The Boston Red Sox cannot assume that well-paid but disappointing third baseman Pablo Sandoval can take the same path as former pitcher John Lackey did.
Matt Collins of Baseball Prospectus recently published an article that states that Lackey “turned around the perception of himself in 2013,” after being considered “arguably the most hated athlete in Boston. He was viewed as massively overpaid, having been disappointing (but actually not terrible) in 2010 then completely falling on his face in 2011. Obviously, 2012 was a season to forget, but in the eyes of many, there was a silver-lining in not being forced to watch Lackey.”
Collins believes that Sandoval can do the same thing if he learns from Lackey’s example: “Sandoval can bounce back if he regains his old form in one area (a la Lackey’s strikeouts) while reaching new heights in another (the walks).” Collins goes on to suggest that either a resurgence of Sandoval’s solid defense takes place, the one that surprised everyone in San Francisco while playing for the Giants, or he would have to be more successful at the plate on offense.
That doesn’t mean Sandoval has to get more hits.
Collins points out that “Sandoval only hit .270 on balls in play, far and away the worst mark of his career.
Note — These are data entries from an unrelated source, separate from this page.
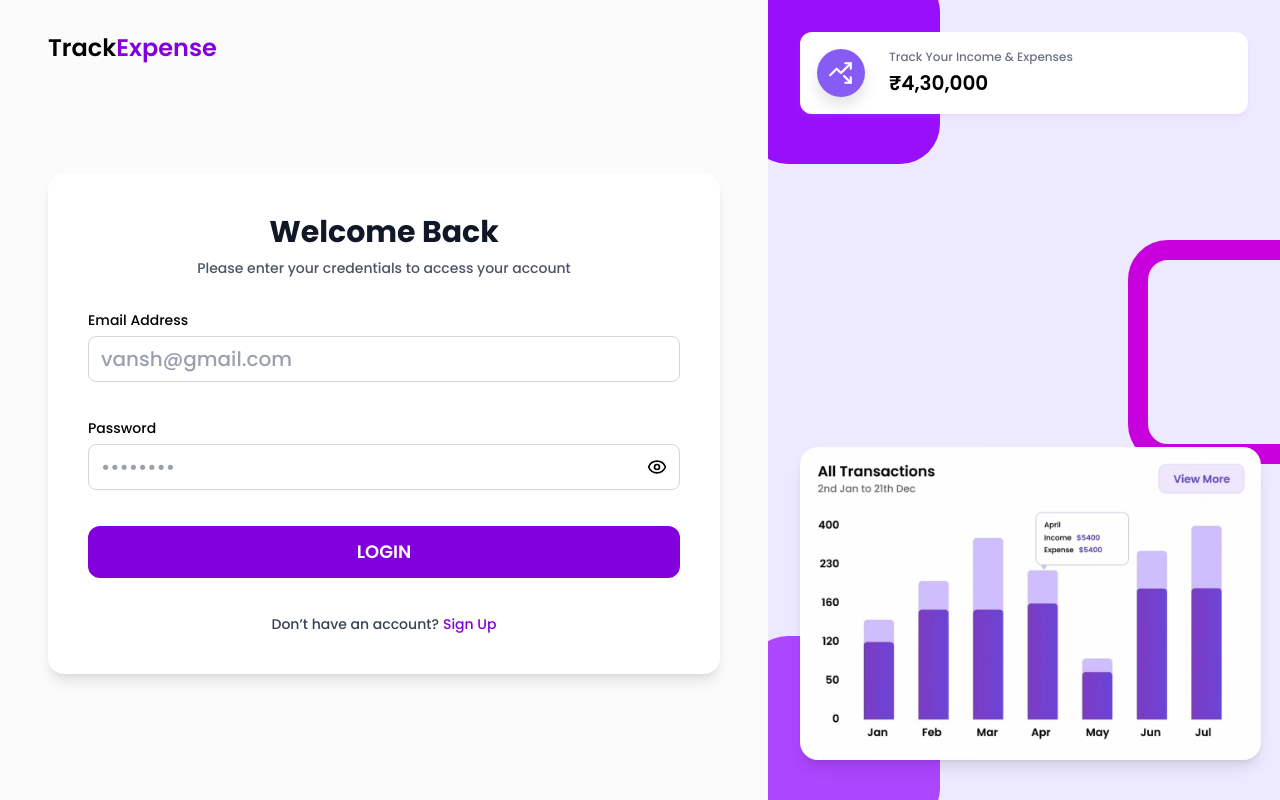
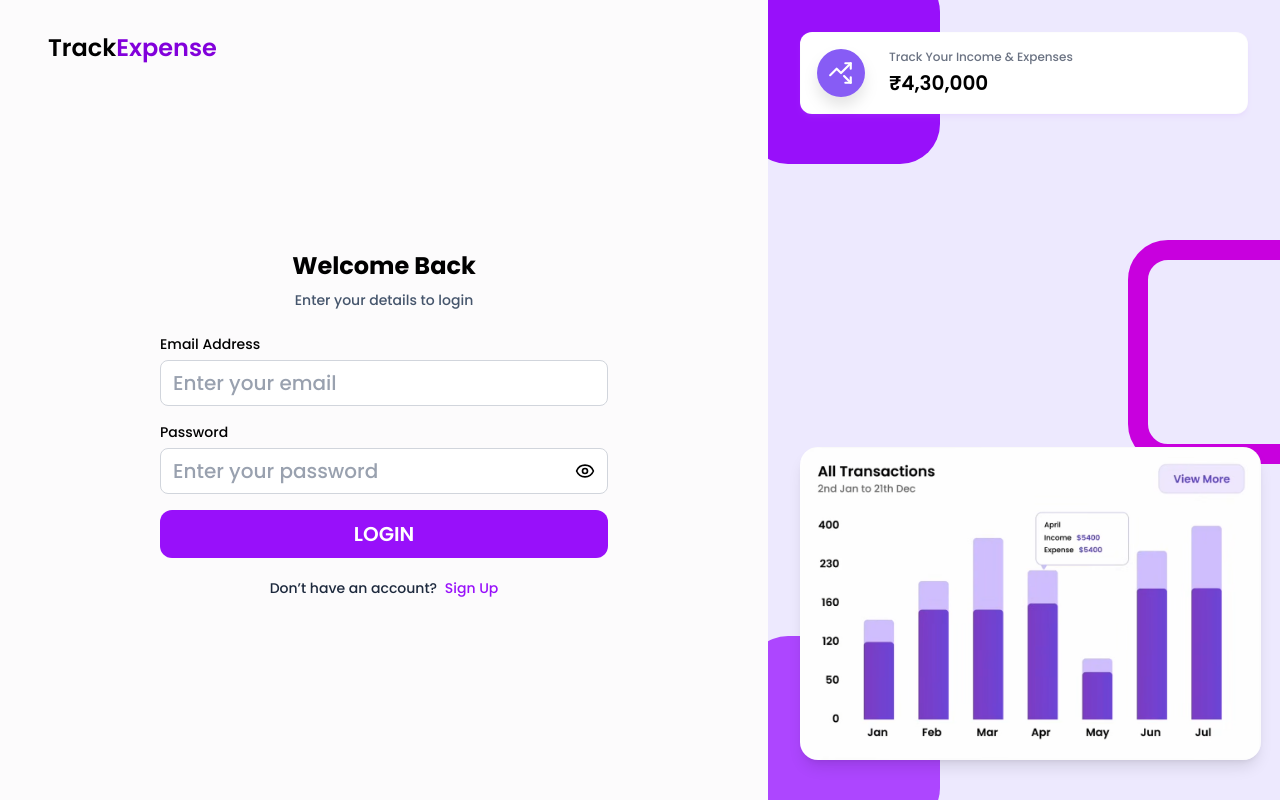
Before and after one commit to vanshxgupta/fin-tracker, a React (Vite) app in the folder frontend/expense-tracker/: page /login in a window 1280 px wide. Built offline with nearby package versions, Linux system fonts and the light colour scheme; no server answers.

Commit message:
auth and home ui

```diff
--- a/frontend/expense-tracker/src/pages/Auth/Login.jsx
+++ b/frontend/expense-tracker/src/pages/Auth/Login.jsx
@@ -1,47 +1,76 @@
-import React, { useState } from "react";
-import { Link, useNavigate } from "react-router-dom";
-import AuthLayout from "../../components/layouts/AuthLayout";
-import Input from "../../components/Inputs/Input";
+import React, { useContext, useState } from 'react'
+import { Link, useNavigate } from 'react-router-dom'
+import AuthLayout from '../../components/layouts/AuthLayout'
+import Input from '../../components/inputs/Input';
+import { validEmail } from '../../utils/helper';
+import axiosInstance from "../../utils/axiosInstance.js"
+import { API_PATH } from '../../utils/apiPath.js';
+import { UserContext } from '../../context/userContext.jsx';
 
 const Login = () => {
   const [email, setEmail] = useState("");
   const [password, setPassword] = useState("");
   const [error, setError] = useState(null);
 
+  const { updateUser } = useContext(UserContext);
   const navigate = useNavigate();
 
-  const handleLogin = (e) => {
+  // Handle Login Form Submission
+  const handleLogin = async (e) => {
     e.preventDefault();
 
-    if (!email || !password) {
-      setError("All fields are required");
+    if (!validEmail(email)) {
+      setError("Please enter a valid email address");
       return;
     }
 
-    setError(null);
-    // Perform login logic here (API call)
-    // On success: navigate("/dashboard")
-  };
+    if (!password) {
+      setError("Please enter a password");
+      return;
+    }
+
+    setError("");
+
+    try {
+      const response = await axiosInstance.post(API_PATH.AUTH.LOGIN, {
+        email,
+        password
+      });
+
+      const { token, user } = response.data;
+
+      if (token) {
+        localStorage.setItem("token", token);
+        updateUser(user);
+        navigate("/dashboard");
+      }
+    } catch (error) {
+      if (error.response && error.response.data.message) {
+        setError(error.response.data.message);
+      } else {
+        setError(`${error.message}, please try again later`);
+      }
+    }
+  }
 
   return (
     <AuthLayout>
-      {/* Center login card */}
-      <div className="flex items-center justify-center w-full h-full">
-        <div className="w-full max-w-2xl bg-white p-10 rounded-2xl shadow-lg">
-          <h3 className="text-3xl font-bold text-gray-900 text-center">
+      <div className="flex flex-col items-center justify-center h-full w-full">
+        <div className="w-full max-w-md">
+          <h3 className="text-2xl font-bold text-center text-black mb-2">
             Welcome Back
           </h3>
-          <p className="text-sm text-gray-600 mt-2 mb-8 text-center">
-            Please enter your credentials to access your account
+          <p className="text-sm text-center text-slate-600 mb-6">
+            Enter your details to login
           </p>
 
-          <form onSubmit={handleLogin} className="flex flex-col gap-5">
+          <form onSubmit={handleLogin} className="space-y-5">
             <Input
-              type="email"
+              type="text"
               value={email}
               onChange={({ target }) => setEmail(target.value)}
               label="Email Address"
-              placeholder="vansh@gmail.com"
+              placeholder="Enter your email"
             />
 
             <Input
@@ -49,22 +78,24 @@ const Login = () => {
               value={password}
               onChange={({ target }) => setPassword(target.value)}
               label="Password"
-              placeholder="••••••••"
+              placeholder="Enter your password"
             />
 
-            {error && <p className="text-red-500 text-xs">{error}</p>}
+            {error && (
+              <p className="text-red-500 text-sm">{error}</p>
+            )}
 
             <button
               type="submit"
-              className="w-full py-3 text-lg font-semibold text-white bg-purple-700 hover:bg-purple-600 transition-colors duration-200 rounded-xl"
+              className="w-full bg-purple-600 hover:bg-purple-700 text-white font-semibold py-2.5 rounded-xl transition duration-200"
             >
               LOGIN
             </button>
 
-            <p className="text-sm text-gray-700 text-center mt-4">
-              Don’t have an account?
+            <p className="text-sm text-center text-slate-800">
+              Don’t have an account?{" "}
               <Link
-                className="ml-1 font-medium text-purple-700 hover:underline"
+                className="ml-1 font-medium text-purple-600 hover:underline"
                 to="/signUp"
               >
                 Sign Up
@@ -74,7 +105,7 @@ const Login = () => {
         </div>
       </div>
     </AuthLayout>
-  );
-};
+  )
+}
 
-export default Login;
+export default Login
--- a/frontend/expense-tracker/src/pages/Auth/SignUp.jsx
+++ b/frontend/expense-tracker/src/pages/Auth/SignUp.jsx
@@ -1,27 +1,24 @@
 import React, { useContext, useState } from 'react'
 import { Link, useNavigate } from 'react-router-dom'
 import AuthLayout from '../../components/layouts/AuthLayout'
-import Input from '../../components/Inputs/Input';
+import Input from '../../components/inputs/Input';
 import { validEmail } from '../../utils/helper';
-import ProfilePhotoSelector from '../../components/Inputs/ProfilePhotoSelector';
-// import axiosInstance from '../../utils/axiosInstance';
-// import { API_PATH } from '../../utils/apiPath';
-// import { UserContext } from '../../context/userContext';
-// import uploadImage from '../../utils/uploadImage';
-
+import ProfilePhotoSelector from '../../components/inputs/ProfilePhotoSelector';
+import axiosInstance from '../../utils/axiosInstance';
+import { API_PATH } from '../../utils/apiPath';
+import { UserContext } from '../../context/userContext';
+import uploadImage from '../../utils/uploadImage';
 
 const SignUp = () => {
-
   const navigate = useNavigate();
 
   const [profilePic, setProfilePic] = useState("")
   const [fullName, setFullName] = useState("")
   const [email, setEmail] = useState("")
   const [password, setPassword] = useState("")
-
   const [error, setError] = useState(null)
 
-  // const { updateUser } = useContext(UserContext)
+  const { updateUser } = useContext(UserContext)
 
   const handleSignUp = async (e) => {
     e.preventDefault()
@@ -33,44 +30,67 @@ const SignUp = () => {
       return
     }
     if (!validEmail(email)) {
-      setError("enter valid emailId")
+      setError("Enter a valid email")
       return
     }
-
     if (!password) {
-      setError("enter password")
+      setError("Enter password")
       return
     }
 
     setError("")
 
-    // SignUp API call
+    try {
+      if (profilePic) {
+        const imgUploadRes = await uploadImage(profilePic)
+        profileImageUrl = imgUploadRes.imageUrl || "";
+      }
+
+      const response = await axiosInstance.post(API_PATH.AUTH.REGISTER, {
+        fullName,
+        email,
+        password,
+        profileImageUrl,
+      });
+
+      const { token, user } = response.data;
+
+      if (token) {
+        localStorage.setItem("token", token);
+        updateUser(user)
+        navigate("/dashboard");
+      }
+    } catch (error) {
+      if (error.response && error.response.data.message) {
+        setError(error.response.data.message)
+      } else {
+        setError(error.message)
+      }
+    }
   }
 
   return (
     <AuthLayout>
-      <div className='flex items-center justify-center w-full h-full'>
-        <div className='w-full max-w-2xl bg-white p-10 rounded-2xl shadow-lg'>
-          <h3 className='text-2xl font-semibold text-black text-center'>
+      <div className="flex flex-col items-center justify-center h-full w-full">
+        <div className="w-full max-w-md">
+          <h3 className='text-2xl font-bold text-center text-black mb-2'>
             Create New Account
           </h3>
-          <p className='text-[14px] text-slate-700 mt-2 mb-8 text-center'>
+          <p className='text-sm text-center text-slate-600 mb-6'>
             Join us today by entering your details below.
           </p>
 
-          <form onSubmit={handleSignUp} className="flex flex-col gap-5">
-
+          <form onSubmit={handleSignUp} className="space-y-5">
             <div className="flex justify-center">
               <ProfilePhotoSelector image={profilePic} setImage={setProfilePic} />
             </div>
 
-            {/* Name and email stacked vertically */}
             <Input
               type="text"
               value={fullName}
               onChange={({ target }) => setFullName(target.value)}
               label="Full name"
-              placeholder="Vansh Gupta"
+              placeholder="Enter your name"
             />
 
             <Input
@@ -78,7 +98,7 @@ const SignUp = () => {
               value={email}
               onChange={({ target }) => setEmail(target.value)}
               label="Email Address"
-              placeholder='vansh@gmail.com'
+              placeholder="Enter your email"
             />
 
             <Input
@@ -86,18 +106,23 @@ const SignUp = () => {
               value={password}
               onChange={({ target }) => setPassword(target.value)}
               label="Password"
-              placeholder='••••••••'
+              placeholder="Enter password"
             />
 
-            {error && <p className='text-red-500 text-xs'>{error}</p>}
+            {error && <p className='text-red-500 text-sm'>{error}</p>}
 
-            <button type='submit' className='btn-primary cursor-pointer w-full text-lg py-3'>
+            <button
+              type='submit'
+              className='w-full bg-purple-600 hover:bg-purple-700 text-white font-semibold py-2.5 rounded-xl transition duration-200'
+            >
               SIGN UP
             </button>
 
-            <p className='text-[14px] text-slate-800 text-center mt-4'>
+            <p className='text-sm text-center text-slate-800'>
               Already have an account?
-              <Link className='font-medium text-primary underline' to="/login"> Login</Link>
+              <Link className='ml-1 font-medium text-purple-600 hover:underline' to="/login">
+                Login
+              </Link>
             </p>
           </form>
         </div>
```
Also changed, not shown: frontend/expense-tracker/src/pages/Dashboard/Home.jsx (+106 -2 lines).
He was pounding the ball into the ground too often, and he clearly doesn’t have the speed to beat out infield singles.” Either he would have to earn more line drives with his swing or “Sandoval would do well to start drawing more walks,” much like Lackey began to limit his walk rate in 2013.
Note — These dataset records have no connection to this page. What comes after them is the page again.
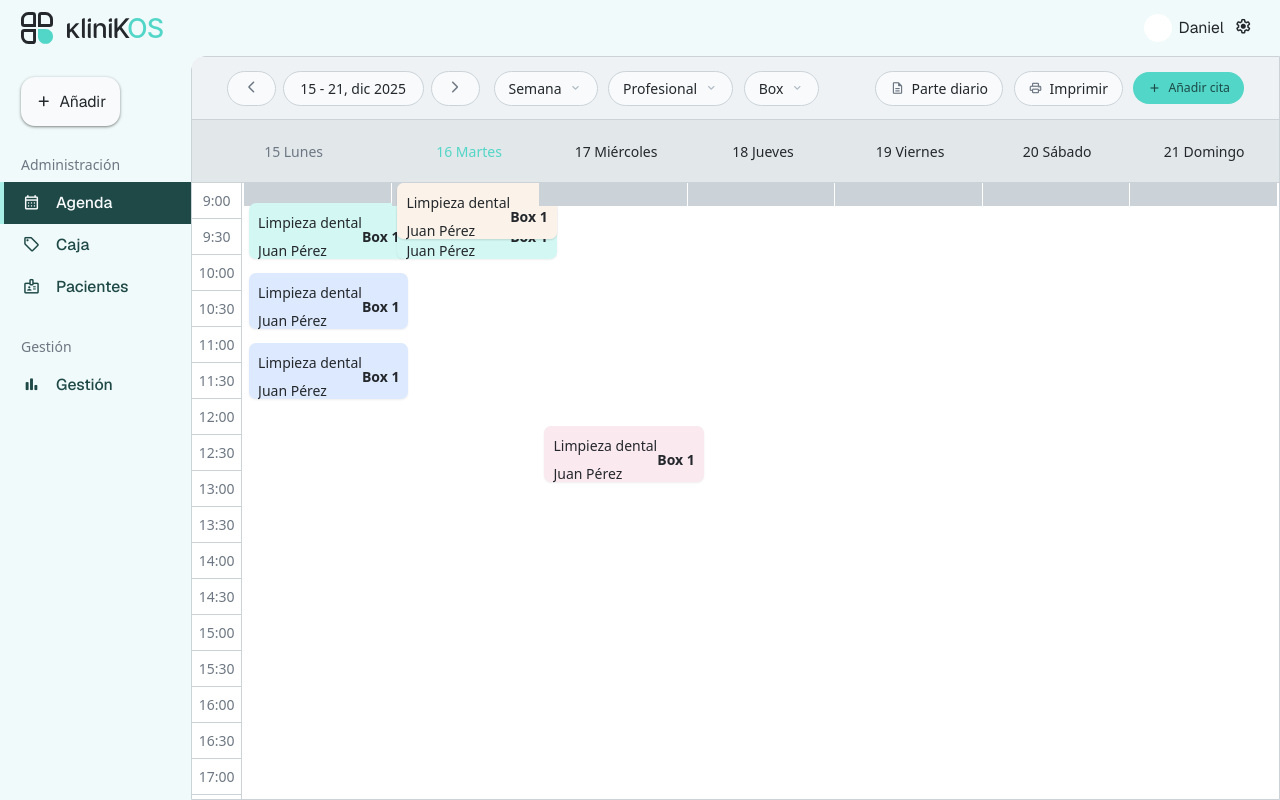
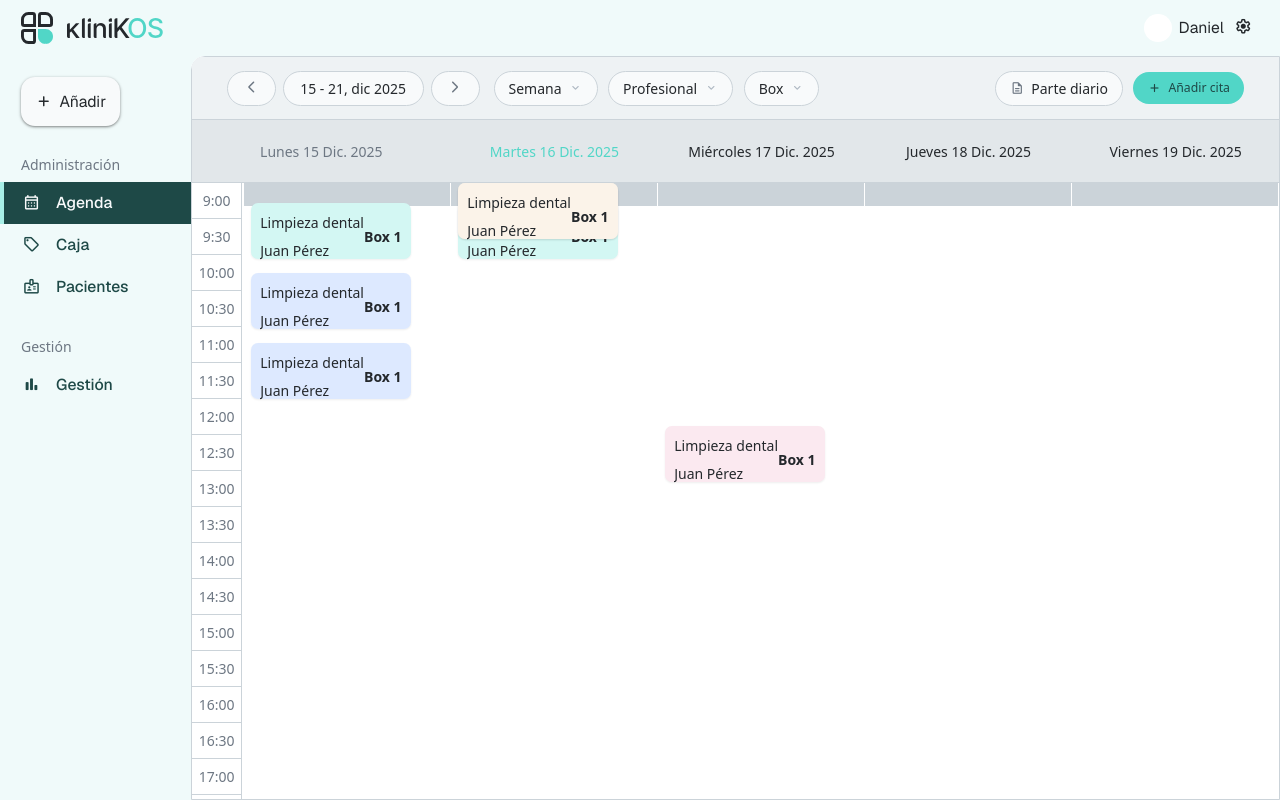
Before and after one commit to klinikOSapp/klinikOS-app, a Next.js app: page /agenda in a window 1280 px wide. Built offline with nearby package versions, Linux system fonts and the light colour scheme.

Commit message:
lunes 13 Oct. 2025

```diff
--- a/src/app/globals.css
+++ b/src/app/globals.css
@@ -344,24 +344,20 @@
   --scheduler-label-left: 0.0625rem; /* 1px divider */
 
   /* Fluid percentages - adapt to container width */
-  --scheduler-header-width-first: 18.75%; /* 312/1664 */
-  --scheduler-header-width: 13.52%; /* 225/1664 */
-  --scheduler-day-width-first: 13.64%; /* 227/1664 */
-  --scheduler-day-width: 13.52%; /* 225/1664 */
+  --scheduler-header-width-first: 23.85%; /* ~398/1664 (tiempo + día 1) */
+  --scheduler-header-width: 19.04%; /* ~317/1664 */
+  --scheduler-day-width-first: 19.04%; /* ~317/1664 */
+  --scheduler-day-width: 19.04%; /* ~317/1664 */
   --scheduler-day-left-mon: 4.81%; /* 80/1664 */
-  --scheduler-day-left-tue: 18.45%; /* 307/1664 */
-  --scheduler-day-left-wed: 31.97%; /* 532/1664 */
-  --scheduler-day-left-thu: 45.61%; /* 759/1664 */
-  --scheduler-day-left-fri: 59.13%; /* 984/1664 */
-  --scheduler-day-left-sat: 72.78%; /* 1211/1664 */
-  --scheduler-day-left-sun: 86.30%; /* 1436/1664 */
+  --scheduler-day-left-tue: 23.85%; /* ~398/1664 */
+  --scheduler-day-left-wed: 42.89%; /* ~714/1664 */
+  --scheduler-day-left-thu: 61.93%; /* ~1030/1664 */
+  --scheduler-day-left-fri: 80.97%; /* ~1347/1664 */
   --scheduler-header-left-mon: 0%; /* 0/1664 */
-  --scheduler-header-left-tue: 18.75%; /* 312/1664 */
-  --scheduler-header-left-wed: 32.27%; /* 537/1664 */
-  --scheduler-header-left-thu: 45.79%; /* 762/1664 */
-  --scheduler-header-left-fri: 59.31%; /* 987/1664 */
-  --scheduler-header-left-sat: 72.84%; /* 1212/1664 */
-  --scheduler-header-left-sun: 86.36%; /* 1437/1664 */
+  --scheduler-header-left-tue: 23.85%; /* ~398/1664 */
+  --scheduler-header-left-wed: 42.89%; /* ~714/1664 */
+  --scheduler-header-left-thu: 61.93%; /* ~1030/1664 */
+  --scheduler-header-left-fri: 80.97%; /* ~1347/1664 */
   --scheduler-box-top-second: 27.25rem; /* 436px */
   --scheduler-slot-height: 7.785625rem; /* 124.57px - altura por hora completa */
   --scheduler-slot-height-half: 3.8928125rem; /* 62.285px - altura por media hora (124.57/2) */
--- a/src/components/agenda/WeekScheduler.tsx
+++ b/src/components/agenda/WeekScheduler.tsx
@@ -62,15 +62,7 @@ const TIME_LABELS = [
   '20:00'
 ]
 
-const WEEKDAY_ORDER: Weekday[] = [
-  'monday',
-  'tuesday',
-  'wednesday',
-  'thursday',
-  'friday',
-  'saturday',
-  'sunday'
-]
+const WEEKDAY_ORDER: Weekday[] = ['monday', 'tuesday', 'wednesday', 'thursday', 'friday']
 
 const normalizeTimeLabel = (label: string): string => {
   const [hoursPart = '00', minutesPart = '00'] = label.split(':')
@@ -112,20 +104,6 @@ const HEADER_CELLS: HeaderCell[] = [
     id: 'friday',
     label: '17 Viernes',
     leftVar: '--scheduler-header-left-fri',
-    widthVar: '--scheduler-header-width',
-    tone: 'primary'
-  },
-  {
-    id: 'saturday',
-    label: '18 Sábado',
-    leftVar: '--scheduler-header-left-sat',
-    widthVar: '--scheduler-header-width',
-    tone: 'primary'
-  },
-  {
-    id: 'sunday',
-    label: '19 Domingo',
-    leftVar: '--scheduler-header-left-sun',
     widthVar: '--scheduler-header-width',
     tone: 'primary'
   }
@@ -213,11 +191,8 @@ function getOverlayTop(relativeTop: string): string {
 
 function getOverlayLeft(column: DayColumn): string {
   // Smart positioning: place overlay to the right of the event when possible
-  // If event is in the last 4 columns (thu/fri/sat/sun), place overlay to the LEFT
-  // This prevents the overlay from appearing too far right or off-screen
-  const isRightColumn = ['thursday', 'friday', 'saturday', 'sunday'].includes(
-    column.id
-  )
+  // For the last columns (thu/fri) place overlay to the LEFT to avoid overflow
+  const isRightColumn = ['thursday', 'friday'].includes(column.id)
 
   if (isRightColumn) {
     // Place overlay to the LEFT of the column
@@ -369,18 +344,6 @@ const DAY_COLUMNS: DayColumn[] = [
     leftVar: '--scheduler-day-left-fri',
     widthVar: '--scheduler-day-width-first',
     events: EVENT_DATA.friday
-  },
-  {
-    id: 'saturday',
-    leftVar: '--scheduler-day-left-sat',
-    widthVar: '--scheduler-day-width',
-    events: EVENT_DATA.saturday
-  },
-  {
-    id: 'sunday',
-    leftVar: '--scheduler-day-left-sun',
-    widthVar: '--scheduler-day-width-first',
-    events: EVENT_DATA.sunday
   }
 ]
 
@@ -1072,34 +1035,46 @@ export default function WeekScheduler() {
     return `${day} ${month} ${year}`
   }
 
+  const capitalize = (value: string): string =>
+    value ? value.charAt(0).toUpperCase() + value.slice(1) : value
+
+  const formatHeaderLabel = (date: Date): string => {
+    const formatter = new Intl.DateTimeFormat('es-ES', {
+      weekday: 'long',
+      day: 'numeric',
+      month: 'short',
+      year: 'numeric'
+    })
+
+    const parts = formatter.formatToParts(date)
+    const weekday = parts.find((part) => part.type === 'weekday')?.value ?? ''
+    const day = parts.find((part) => part.type === 'day')?.value ?? ''
+    const month = parts.find((part) => part.type === 'month')?.value ?? ''
+    const year = parts.find((part) => part.type === 'year')?.value ?? ''
+
+    const formattedMonth = month
+      ? `${capitalize(month)}${month.endsWith('.') ? '' : '.'}`
+      : ''
+
+    return `${capitalize(weekday)} ${day} ${formattedMonth} ${year}`.trim()
+  }
+
   // Generate header cells with actual dates
   const getHeaderCells = (): typeof HEADER_CELLS => {
-    const days = [
-      'Lunes',
-      'Martes',
-      'Miércoles',
-      'Jueves',
-      'Viernes',
-      'Sábado',
-      'Domingo'
-    ]
     const weekdayIds: Weekday[] = [
       'monday',
       'tuesday',
       'wednesday',
       'thursday',
-      'friday',
-      'saturday',
-      'sunday'
+      'friday'
     ]
 
     const today = new Date()
     today.setHours(0, 0, 0, 0)
 
-    return days.map((dayName, index) => {
+    return weekdayIds.map((weekdayId, index) => {
       const date = new Date(currentWeekStart)
       date.setDate(currentWeekStart.getDate() + index)
-      const dayNumber = date.getDate()
 
       // Determine tone based on date comparison
       let tone: 'neutral' | 'primary' | 'brand' = 'primary'
@@ -1111,8 +1086,8 @@ export default function WeekScheduler() {
 
       return {
         ...HEADER_CELLS[index],
-        label: `${dayNumber} ${dayName}`,
-        id: weekdayIds[index],
+        label: formatHeaderLabel(date),
+        id: weekdayId,
         tone
       }
     })
@@ -1296,16 +1271,6 @@ export default function WeekScheduler() {
             }
             onClick={() => setIsParteDiarioModalOpen(true)}
           />
-          <ToolbarAction
-            label='Imprimir'
-            icon={
-              <MD3Icon
-                name='PrintRounded'
-                size='sm'
-                className='text-[var(--color-neutral-600)]'
-              />
-            }
-          />
           <button
             onClick={() => openCreateAppointmentModal()}
             className='flex items-center gap-2 rounded-full bg-brand-500 px-4 py-2 transition-all hover:bg-brand-600 active:scale-95'
```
It’s an interesting premise, but one that doesn’t seem likely.
The biggest hurdle is age. While pitchers seem to naturally change their game as they get older, hitters either gain a keener eye or they fail more quickly because they don’t make any changes to their swing habits.
Lackey is 38 years old and went 11-8 with a 3.35 ERA for the Chicago Cubs in the 2016 regular season, which was better than three members of the Red Sox starting rotation, including big-name signing David Price (3.99 ERA). Lackey’s changes to his game have whittled his opposing batting average from a terrible .308 in 2011 to .247 when he helped Boston win another World Series championship to a fantastic .218 with the Cubs. The best average on the Red Sox starting rotation was Rick Porcello‘s .230.
Lackey’s adjustments on the pitching end seem to have paid off, giving his new team a chance to win a World Series this year; however, at 30 years of age, Sandoval has three World Series championships and an MVP award for his troubles, leaving very little room for extra motivation to improve. It doesn’t hurt that he will have earned $95 million for five years by the end of 2019. Even if he were never to improve or sign another big contract, Sandoval will have a small fortune by the age of 33, an age that tends to be when big MLB hitters start to ride off into the sunset.
Then there’s the timing of the surgeries. While Lackey’s injury was improved by his surgery, thereby making him a better pitcher once healed, Sandoval was absolutely ridiculous offensively and defensively for the Red Sox before he was injured at the start of this season. Sandoval hit .245 with 10 home runs and 47 RBIs in 126 games for the Red Sox in 2015, insisting that his health and weight were fine coming into 2016.
At this point, pride would be the only thing motivating Sandoval to make changes to his game. Yet, it’s not like his eyes have gotten better at seeing the ball as much as it’s been him swinging to drive the ball into groundouts. Surgery or no surgery, he hasn’t become some lean, mean, fighting machine playing third base like a nimble wizard of the diamond, all of a sudden. Collins’ suggestions for Sandoval, to adjust his hitting game equivalent to Lackey’s pitching adjustments, would seem to work if only the Venezuelan would heed them.
Next: Boston Red Sox Report Cards: Andrew Benintendi
Presently, there’s nothing to suggest the old panda will learn new Kung Fu any time soon. Anything is possible, though.